● What you have to do: Having read the records, set them all down exactly as they appear.

[Version comparison data]

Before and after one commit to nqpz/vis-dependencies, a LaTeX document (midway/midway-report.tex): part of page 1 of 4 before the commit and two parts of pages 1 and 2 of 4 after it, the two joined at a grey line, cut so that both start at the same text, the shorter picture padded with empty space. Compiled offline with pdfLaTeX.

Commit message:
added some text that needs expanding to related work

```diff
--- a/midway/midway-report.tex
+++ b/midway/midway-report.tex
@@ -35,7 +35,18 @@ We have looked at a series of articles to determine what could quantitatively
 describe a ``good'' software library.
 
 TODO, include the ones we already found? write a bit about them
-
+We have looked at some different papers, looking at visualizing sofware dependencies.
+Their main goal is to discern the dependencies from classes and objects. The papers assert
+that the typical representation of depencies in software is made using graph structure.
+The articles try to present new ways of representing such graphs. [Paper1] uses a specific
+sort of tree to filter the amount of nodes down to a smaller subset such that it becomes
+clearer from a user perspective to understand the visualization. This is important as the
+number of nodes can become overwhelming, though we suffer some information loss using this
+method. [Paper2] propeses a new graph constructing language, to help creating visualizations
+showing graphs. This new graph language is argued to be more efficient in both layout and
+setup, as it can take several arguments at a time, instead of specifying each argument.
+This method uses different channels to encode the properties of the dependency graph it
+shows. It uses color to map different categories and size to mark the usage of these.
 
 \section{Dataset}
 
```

● Solution to the problem:
Before and after one commit to nqpz/vis-dependencies, a LaTeX document (midway/midway-report.tex): part of page 1 of 4 before the commit and two parts of pages 1 and 2 of 4 after it, the two joined at a grey line, cut so that both start at the same text, the shorter picture padded with empty space. Compiled offline with pdfLaTeX.

Commit message:
added some text that needs expanding to related work

```diff
--- a/midway/midway-report.tex
+++ b/midway/midway-report.tex
@@ -35,7 +35,18 @@ We have looked at a series of articles to determine what could quantitatively
 describe a ``good'' software library.
 
 TODO, include the ones we already found? write a bit about them
-
+We have looked at some different papers, looking at visualizing sofware dependencies.
+Their main goal is to discern the dependencies from classes and objects. The papers assert
+that the typical representation of depencies in software is made using graph structure.
+The articles try to present new ways of representing such graphs. [Paper1] uses a specific
+sort of tree to filter the amount of nodes down to a smaller subset such that it becomes
+clearer from a user perspective to understand the visualization. This is important as the
+number of nodes can become overwhelming, though we suffer some information loss using this
+method. [Paper2] propeses a new graph constructing language, to help creating visualizations
+showing graphs. This new graph language is argued to be more efficient in both layout and
+setup, as it can take several arguments at a time, instead of specifying each argument.
+This method uses different channels to encode the properties of the dependency graph it
+shows. It uses color to map different categories and size to mark the usage of these.
 
 \section{Dataset}
 
```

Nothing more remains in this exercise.